Singling out one math problem and proclaiming it harder than all others is kind of like raising multiple children — each is difficult in its own way. But we can at least narrow it down to six and simplify from there.

Our list of six is provided by the Clay Mathematics Institute, which announced "The Millennium Problems" in the year 2000.

The Millennium Problems were seven of the hardest unsolved math problems in the world, paired with a prize. Solve one and win a million bucks. If only Dr. Evil had a degree in math.

So far, only one of these eggs has been cracked, the Poincaré Conjecture, which was proven by Grigori Perelman in 2002 after standing unproven for 98 years. According to Medium, after four years of checking his work, The Clay Institute was ready to award him his prize, and so was the International Congress of the International Mathematical Union, which offered him the Fields medal — basically the Nobel Prize of mathematics.

## Solving the hardest problem in the world for free

Poised for international fame and fortune, Perelman did what any true hero would do and turned them both down. His reasoning? "I'm not interested in money or fame. I don't want to be on display like an animal in a zoo. I'm not a hero of mathematics. I'm not even that successful; that is why I don't want to have everybody looking at me."

Fair enough, dude.

And then there were six, most of which have remained uncracked between 50 and 100 years, like Larry King's spine. Combined they might make for a decent album track list for a cerebral rapper: There's the P vs. NP Problem, the Riemann Hypothesis and the Yang–Mills and Mass Gap, along with the Navier–Stokes Equation, the Hodge Conjecture Birch and finally the Swinnerton-Dyer Conjecture.

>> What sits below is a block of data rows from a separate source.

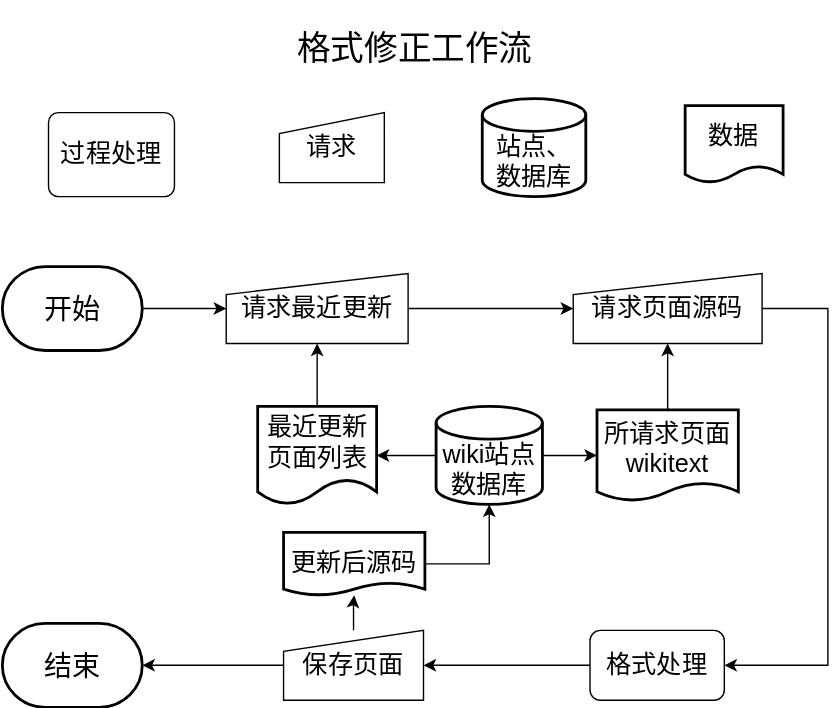
Before: workflow_auto-format.drawio.svg, a diagram exported from draw.io (ONI-Wiki-zh/workflow-summary). Source tidied: cells renumbered, new cells last; positions are measured from the earlier drawing's top-left corner, leaving out a move shared by most shapes.
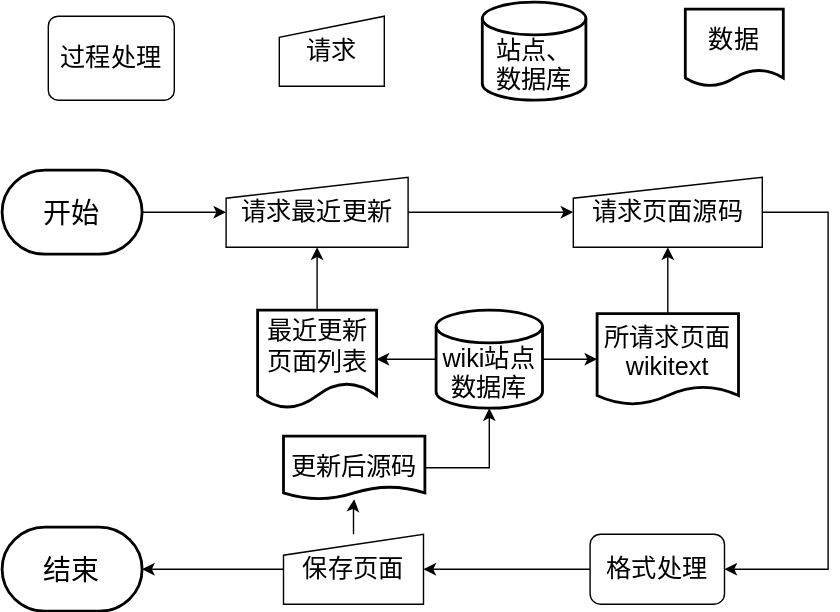
The same diagram one commit later.

Diff of the diagram source:
```diff
@@ -82,8 +82,5 @@
     <mxCell id="26" value="结束" style="strokeWidth=2;html=1;shape=mxgraph.flowchart.terminator;whiteSpace=wrap;fontSize=20;" parent="1" vertex="1">
       <mxGeometry y="445" width="100" height="60" as="geometry" />
     </mxCell>
-    <mxCell id="27" value="&lt;font style=&quot;font-size: 24px;&quot;&gt;格式修正工作流&lt;/font&gt;" style="text;html=1;strokeColor=none;fillColor=none;align=center;verticalAlign=middle;whiteSpace=wrap;rounded=0;" parent="1" vertex="1">
-      <mxGeometry x="200" width="190" height="70" as="geometry" />
-    </mxCell>
   </root>
 </mxGraphModel>
```
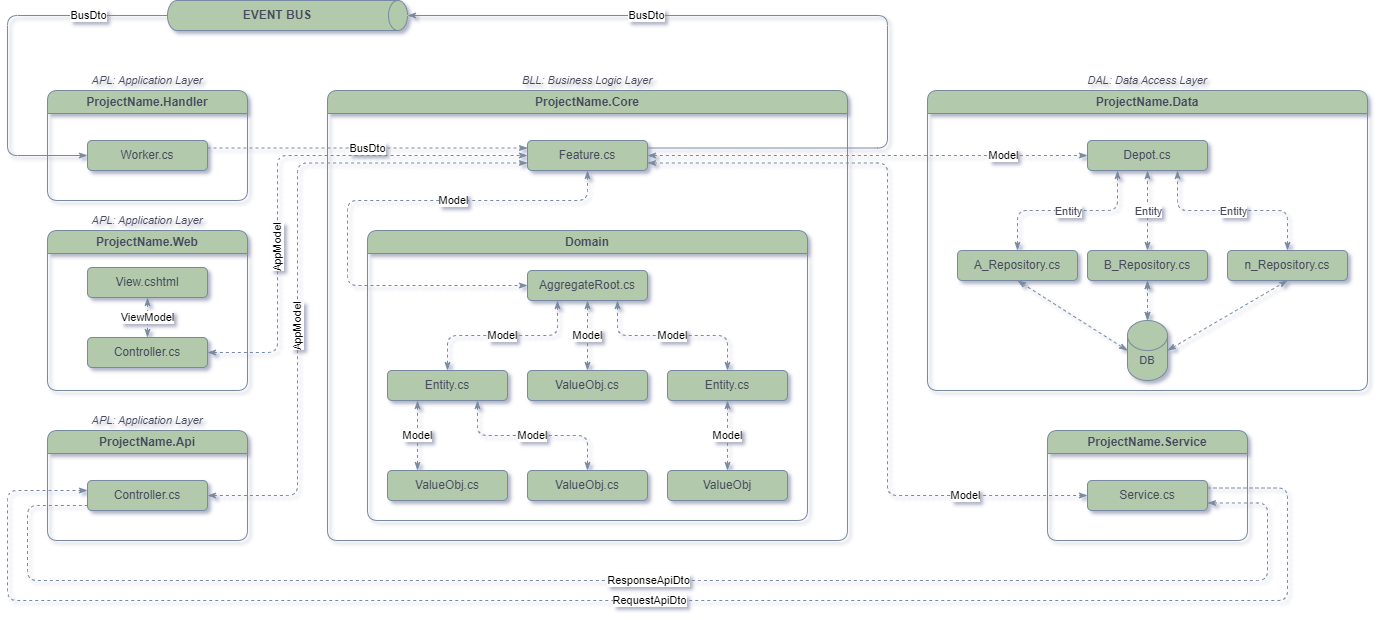
iDoctor1977/MicroServicesTemplate keeps this draw.io diagram as docs/SolutionArchitecture_style.png. Above is the earlier version. Source tidied: cells renumbered, new cells last; positions are measured from the earlier drawing's top-left corner, leaving out a move shared by most shapes.
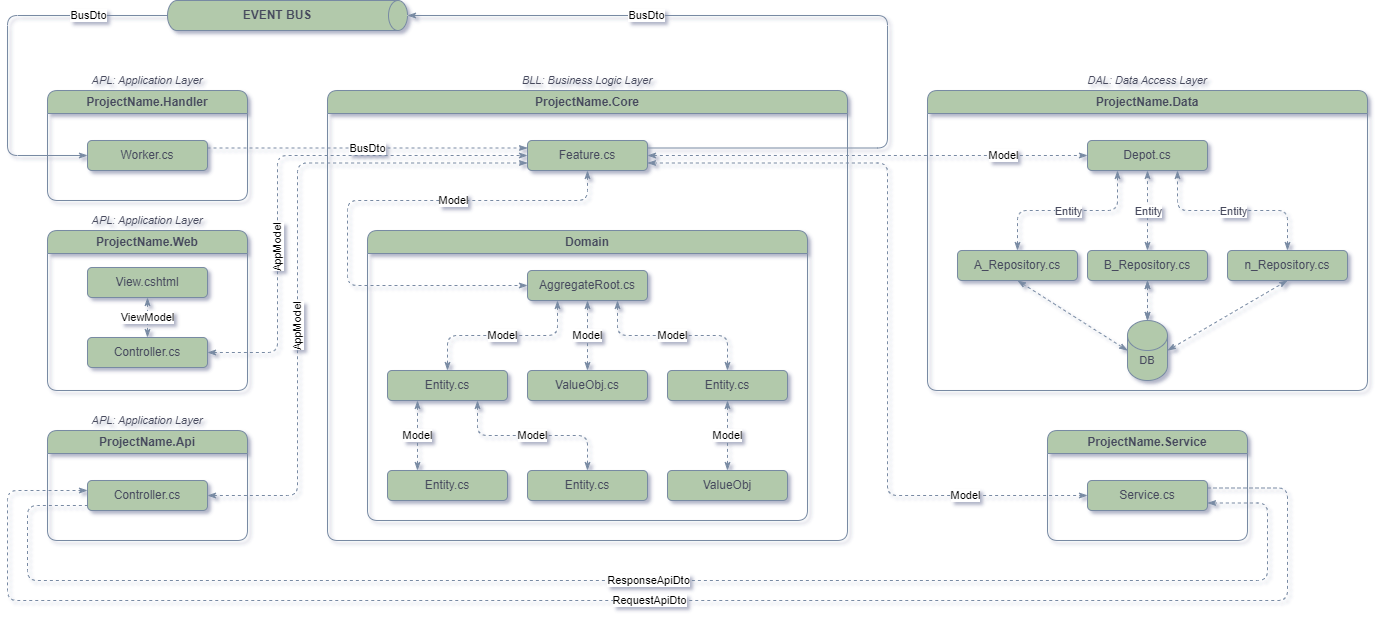
After the change.

Diff of the diagram source:
```diff
@@ -82,10 +82,10 @@
     <mxCell id="22" value="Model" style="endArrow=classicThin;html=1;rounded=1;dashed=1;labelBackgroundColor=default;strokeColor=#788AA3;align=center;verticalAlign=middle;fontFamily=Helvetica;fontSize=11;fontColor=default;shape=connector;entryX=0.5;entryY=1;entryDx=0;entryDy=0;exitX=0.5;exitY=0;exitDx=0;exitDy=0;startArrow=classicThin;startFill=1;endFill=1;" parent="12" edge="1" source="16" target="15">
       <mxGeometry relative="1" as="geometry" />
     </mxCell>
-    <mxCell id="23" value="ValueObj.cs" style="rounded=1;whiteSpace=wrap;html=1;labelBackgroundColor=none;fillColor=#B2C9AB;strokeColor=#788AA3;fontColor=#46495D;fontFamily=Helvetica;" parent="12" vertex="1">
+    <mxCell id="23" value="Entity.cs" style="rounded=1;whiteSpace=wrap;html=1;labelBackgroundColor=none;fillColor=#B2C9AB;strokeColor=#788AA3;fontColor=#46495D;fontFamily=Helvetica;" parent="12" vertex="1">
       <mxGeometry x="20" y="240" width="120" height="30" as="geometry" />
     </mxCell>
-    <mxCell id="24" value="ValueObj.cs" style="rounded=1;whiteSpace=wrap;html=1;labelBackgroundColor=none;fillColor=#B2C9AB;strokeColor=#788AA3;fontColor=#46495D;fontFamily=Helvetica;" parent="12" vertex="1">
+    <mxCell id="24" value="Entity.cs" style="rounded=1;whiteSpace=wrap;html=1;labelBackgroundColor=none;fillColor=#B2C9AB;strokeColor=#788AA3;fontColor=#46495D;fontFamily=Helvetica;" parent="12" vertex="1">
       <mxGeometry x="160" y="240" width="120" height="30" as="geometry" />
     </mxCell>
     <mxCell id="25" value="ValueObj" style="rounded=1;whiteSpace=wrap;html=1;labelBackgroundColor=none;fillColor=#B2C9AB;strokeColor=#788AA3;fontColor=#46495D;fontFamily=Helvetica;" parent="12" vertex="1">
```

While each problem (child) is loved equally in terms of difficulty, Navier-Stokes, which has to do with "equations that describe how water flows along a pipe," according to NPR, has been around since the 1800's, making it the longest standing problem on the list. As far as objective measurements go, that's about as close as you'll get. So if you're a genius with an eye for prestige, start there!